* Directions *
Select, from the data, each line where "performance" occurs.

Code change snippets:
[Start of section]
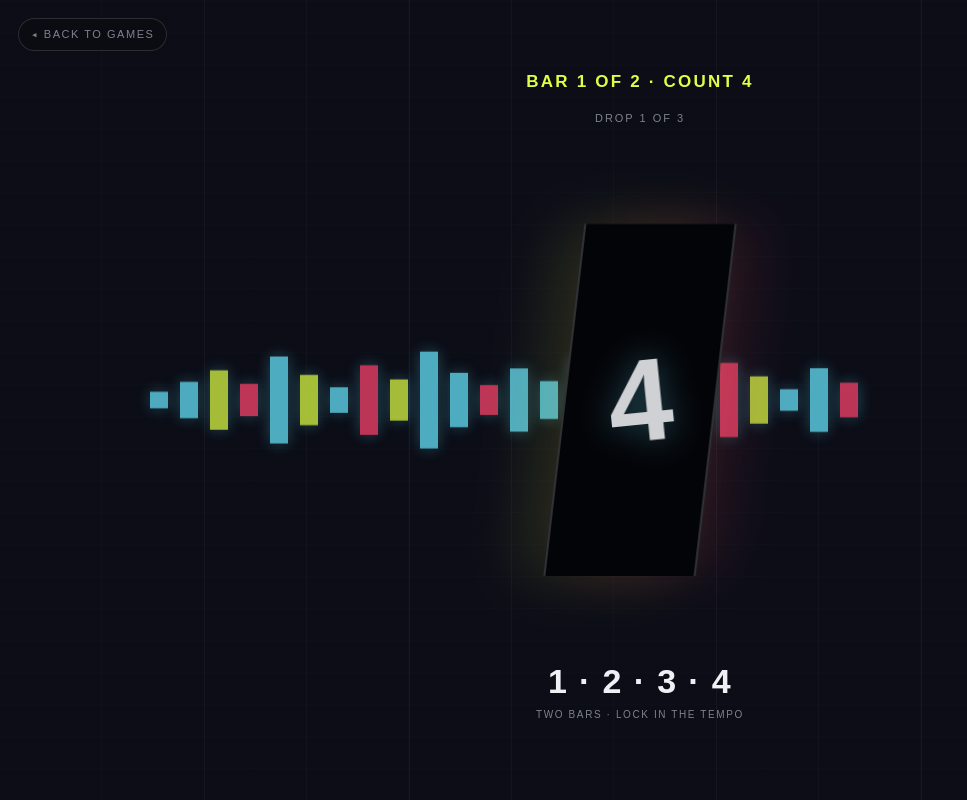
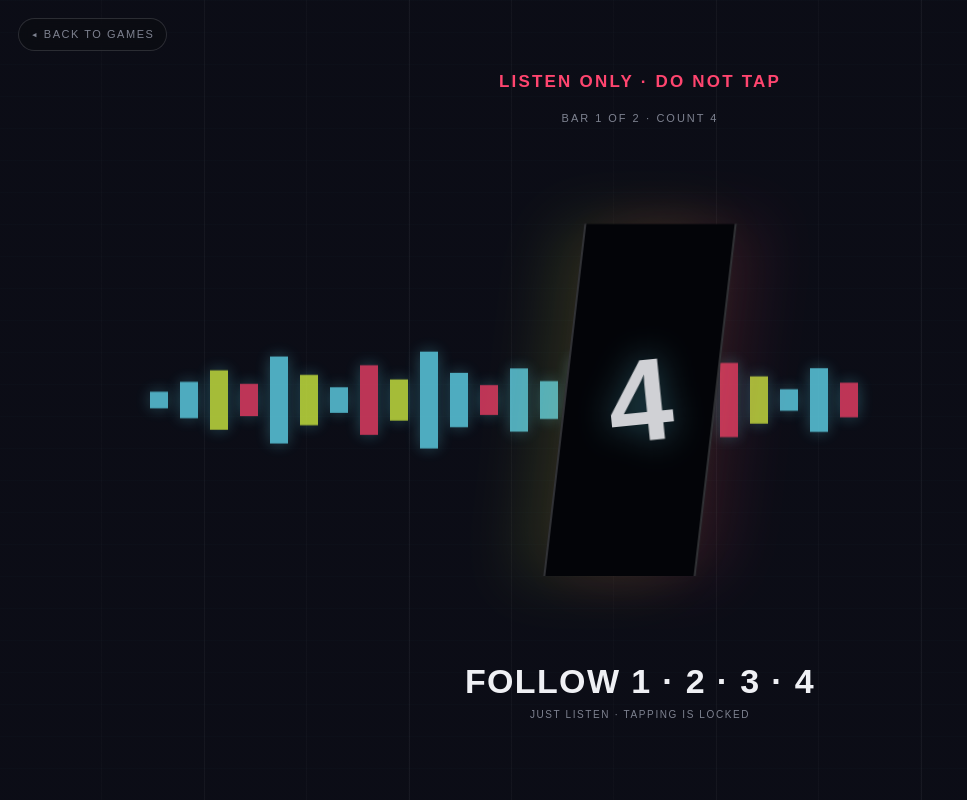
Before and after one commit to victorsaly/acuity, a Next.js app: page /phantom in a window 1280 px wide. Both pictures are taken after a click on the button "START". Shown: the whole page, without its empty margins (0-967 px from the left). Built offline with nearby package versions, Linux system fonts and the light colour scheme; a web font is replaced by a local one.

Commit message:
Refactor Phantom game styles and logic for improved gameplay experience

```diff
--- a/src/app/phantom/page.module.css
+++ b/src/app/phantom/page.module.css
@@ -53,9 +53,18 @@
 
 .playStage { cursor: pointer; }
 
+.tapTarget {
+  position: fixed;
+  inset: 0;
+  z-index: 4;
+  width: 100%;
+  height: 100%;
+  cursor: pointer;
+}
+
 .eyebrow {
   position: fixed;
-  z-index: 4;
+  z-index: 5;
   top: clamp(68px, 9vh, 96px);
   left: 50%;
   width: min(88vw, 720px);
@@ -69,9 +78,16 @@
   text-transform: uppercase;
 }
 
+.listen { color: var(--hot); }
+
+.yourTurn {
+  color: var(--acid);
+  animation: turnSignal 0.8s steps(2, end) infinite;
+}
+
 .round {
   position: fixed;
-  z-index: 4;
+  z-index: 5;
   top: clamp(102px, 14vh, 138px);
   color: var(--muted);
   font-size: 11px;
@@ -160,6 +176,7 @@
 .instruction {
   position: fixed;
   z-index: 5;
+  pointer-events: none;
   bottom: clamp(64px, 10vh, 96px);
   left: 50%;
   transform: translateX(-50%);
@@ -258,6 +275,11 @@
   to { opacity: 0.65; transform: translate(-50%, -50%) rotate(-5deg) scale(1); }
 }
 
+@keyframes turnSignal {
+  0%, 100% { opacity: 1; }
+  50% { opacity: 0.48; }
+}
+
 @keyframes waveImpact {
   0% { transform: scale(0.25); opacity: 0; }
   42% { transform: scale(1.16); opacity: 1; }
--- a/src/app/phantom/page.tsx
+++ b/src/app/phantom/page.tsx
@@ -7,21 +7,22 @@ import { audio, bass, clap, hat, kick } from "@/lib/audio";
 import { getBest, recordPlay, scoreKey, setBest, usePref } from "@/lib/store";
 import styles from "./page.module.css";
 
-type Phase = "menu" | "groove" | "silence" | "feedback" | "results";
+type Phase = "menu" | "groove" | "silence" | "drop" | "feedback" | "results";
 type Result = { error: number | null; score: number };
 type BarStyle = CSSProperties & { "--height": string; "--delay": string };
 
 const ROUNDS = 3;
 const GROOVE_BEATS = 8;
+const RESPONSE_MS = 1500;
 const DIFFS: DiffDef[] = [
   { key: "easy", label: "Easy", sub: "1 silent bar", note: 523 },
   { key: "hard", label: "Hard", sub: "2 silent bars", note: 659 },
   { key: "brutal", label: "Brutal", sub: "3 silent bars", note: 784 },
 ];
 const CONFIG: Record<string, { bpm: number; gap: number; window: number }> = {
-  easy: { bpm: 100, gap: 4, window: 360 },
-  hard: { bpm: 118, gap: 8, window: 270 },
-  brutal: { bpm: 136, gap: 12, window: 190 },
+  easy: { bpm: 100, gap: 4, window: 900 },
+  hard: { bpm: 118, gap: 8, window: 700 },
+  brutal: { bpm: 136, gap: 12, window: 500 },
 };
 const BAR_HEIGHTS = [22, 48, 78, 42, 112, 64, 34, 92, 54, 126, 70, 38, 84, 50, 108, 58, 30, 74, 46, 98, 62, 28, 82, 44];
 
@@ -43,6 +44,7 @@ export default function PhantomGame() {
   const timers = useRef<number[]>([]);
   const targetAt = useRef(0);
   const settled = useRef(false);
+  const dropPlayed = useRef(false);
 
   const clear = () => {
     timers.current.forEach(window.clearTimeout);
@@ -52,6 +54,8 @@ export default function PhantomGame() {
   useEffect(() => clear, []);
 
   const hitDrop = () => {
+    if (dropPlayed.current) return;
+    dropPlayed.current = true;
     const context = audio();
     const now = context.currentTime;
     kick(now, 1);
@@ -82,6 +86,7 @@ export default function PhantomGame() {
     const audioStart = context.currentTime + 0.65;
     const visualStart = performance.now() + 650;
     settled.current = false;
+    dropPlayed.current = false;
     setRound(roundIndex);
     setCurrent(null);
     setGrooveBeat(0);
@@ -109,11 +114,17 @@ export default function PhantomGame() {
       () => setPhase("silence"),
       Math.max(0, silenceAt - performance.now()),
     );
-    const missTimer = window.setTimeout(
-      () => completeRound(null),
+    const dropTimer = window.setTimeout(
+      () => {
+        hitDrop();
+        setPulse((value) => value + 1);
+        setPhase("drop");
+        const missTimer = window.setTimeout(() => completeRound(null), RESPONSE_MS);
+        timers.current.push(missTimer);
+      },
       Math.max(0, targetAt.current - performance.now()),
     );
-    timers.current.push(silenceTimer, missTimer);
+    timers.current.push(silenceTimer, dropTimer);
   };
 
   const start = () => {
@@ -123,7 +134,6 @@ export default function PhantomGame() {
   };
 
   const tap = () => {
-    if (phase !== "silence") return;
     completeRound(performance.now());
   };
 
@@ -151,7 +161,7 @@ export default function PhantomGame() {
         setPhase("menu");
         return;
       }
-      if ((event.key === " " || event.key === "Enter") && phase === "silence" && !event.repeat) {
+      if ((event.key === " " || event.key === "Enter") && (phase === "silence" || phase === "drop") && !event.repeat) {
         event.preventDefault();
         tap();
       }
@@ -166,16 +176,16 @@ export default function PhantomGame() {
         <Stagger style={{ position: "relative", zIndex: 2, display: "flex", flexDirection: "column", alignItems: "center", width: "100%" }}>
           <Item><div className={styles.menuMark} aria-hidden><div className={styles.void} /></div></Item>
           <Item><h1 className="wordmark">Phantom Drop</h1></Item>
-          <Item><p className="tagline">The beat cuts out before the drop. Keep dancing to the rhythm that only exists in your head, then bring it back.</p></Item>
+          <Item><p className="tagline">Listen without tapping. When the beat cuts out, count the hidden bar in your head, then tap once on the next 1.</p></Item>
           <Item style={{ display: "flex", flexDirection: "column", alignItems: "center", width: "100%" }}>
             <GameSetup game="phantom" diffs={DIFFS} diff={diff} onDiff={setDiff} onStart={start} refreshToken={runStamp}
               helpContent={{
                 title: "Phantom Drop",
                 description: "Internalize the groove, carry it through silence, and tap where the next downbeat belongs.",
                 steps: [
-                  "Listen to two full bars, counting 1, 2, 3, 4 with the screen.",
-                  "The track disappears for one or more complete bars, depending on difficulty.",
-                  "Keep counting silently and tap once on the next 1; three drops make your score.",
+                  "Listen to two full bars, counting 1, 2, 3, 4 with the screen. Do not tap yet.",
+                  "When the sound stops, continue counting the hidden bar: 1, 2, 3, 4.",
+                  "After the hidden 4, tap once where the next 1 should land. Three drops make your score.",
                 ],
               }} />
           </Item>
@@ -226,12 +236,21 @@ export default function PhantomGame() {
   const silentBars = CONFIG[diff].gap / 4;
 
   return (
-    <main className={`stage ${styles.stage} ${styles.playStage}`} onPointerDown={tap}>
-      <div className={styles.eyebrow}>
-        {phase === "groove" ? `Bar ${grooveBar} of 2 · count ${count}` : "The beat is gone"}
+    <main className={`stage ${styles.stage} ${styles.playStage}`}>
+      <button
+        className={styles.tapTarget}
+        data-silent
+        disabled={phase === "groove"}
+        aria-label={phase === "groove" ? "Listen only" : phase === "drop" ? "Tap now after the drop" : "Tap on the predicted next downbeat"}
+        onPointerDown={tap}
+      />
+      <div className={`${styles.eyebrow} ${phase === "groove" ? styles.listen : styles.yourTurn}`}>
+        {phase === "groove" ? "Listen only · do not tap" : phase === "drop" ? "Drop · tap now" : "Your turn · sound is off"}
       </div>
-      <div className={styles.round}>Drop {round + 1} of {ROUNDS}</div>
-      <div key={`${pulse}-${phase}`} className={`${styles.scene} ${phase === "groove" ? styles.beat : styles.silence}`} aria-hidden>
+      <div className={styles.round}>
+        {phase === "groove" ? `Bar ${grooveBar} of 2 · count ${count}` : `Drop ${round + 1} of ${ROUNDS}`}
+      </div>
+      <div key={`${pulse}-${phase}`} className={`${styles.scene} ${phase === "groove" ? styles.beat : phase === "drop" ? styles.drop : styles.silence}`} aria-hidden>
         <div className={styles.wave}>
           {BAR_HEIGHTS.map((height, index) => (
             <span
@@ -242,11 +261,11 @@ export default function PhantomGame() {
           ))}
         </div>
         <div className={styles.hole} />
-        <div className={styles.count}>{phase === "groove" ? count : "?"}</div>
+        <div className={styles.count}>{phase === "groove" ? count : phase === "drop" ? "1" : "?"}</div>
       </div>
       <div className={styles.instruction}>
-        {phase === "groove" ? "1 · 2 · 3 · 4" : `Count ${silentBars} silent ${silentBars === 1 ? "bar" : "bars"}`}
-        <small>{phase === "groove" ? "Two bars · lock in the tempo" : "Keep 1 · 2 · 3 · 4 going · tap on the next 1"}</small>
+        {phase === "groove" ? "Follow 1 · 2 · 3 · 4" : phase === "drop" ? "Tap now" : `Count ${silentBars} hidden ${silentBars === 1 ? "bar" : "bars"} in your head`}
+        <small>{phase === "groove" ? "Just listen · tapping is locked" : phase === "drop" ? "Tap now · 1.5 second response window" : "Count 1 · 2 · 3 · 4 · tap on the next 1, or react when it drops"}</small>
       </div>
     </main>
   );
```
[End of section]
* Answer area *
     const visualStart = performance.now() + 650;
       Math.max(0, silenceAt - performance.now()),
       Math.max(0, targetAt.current - performance.now()),
     completeRound(performance.now());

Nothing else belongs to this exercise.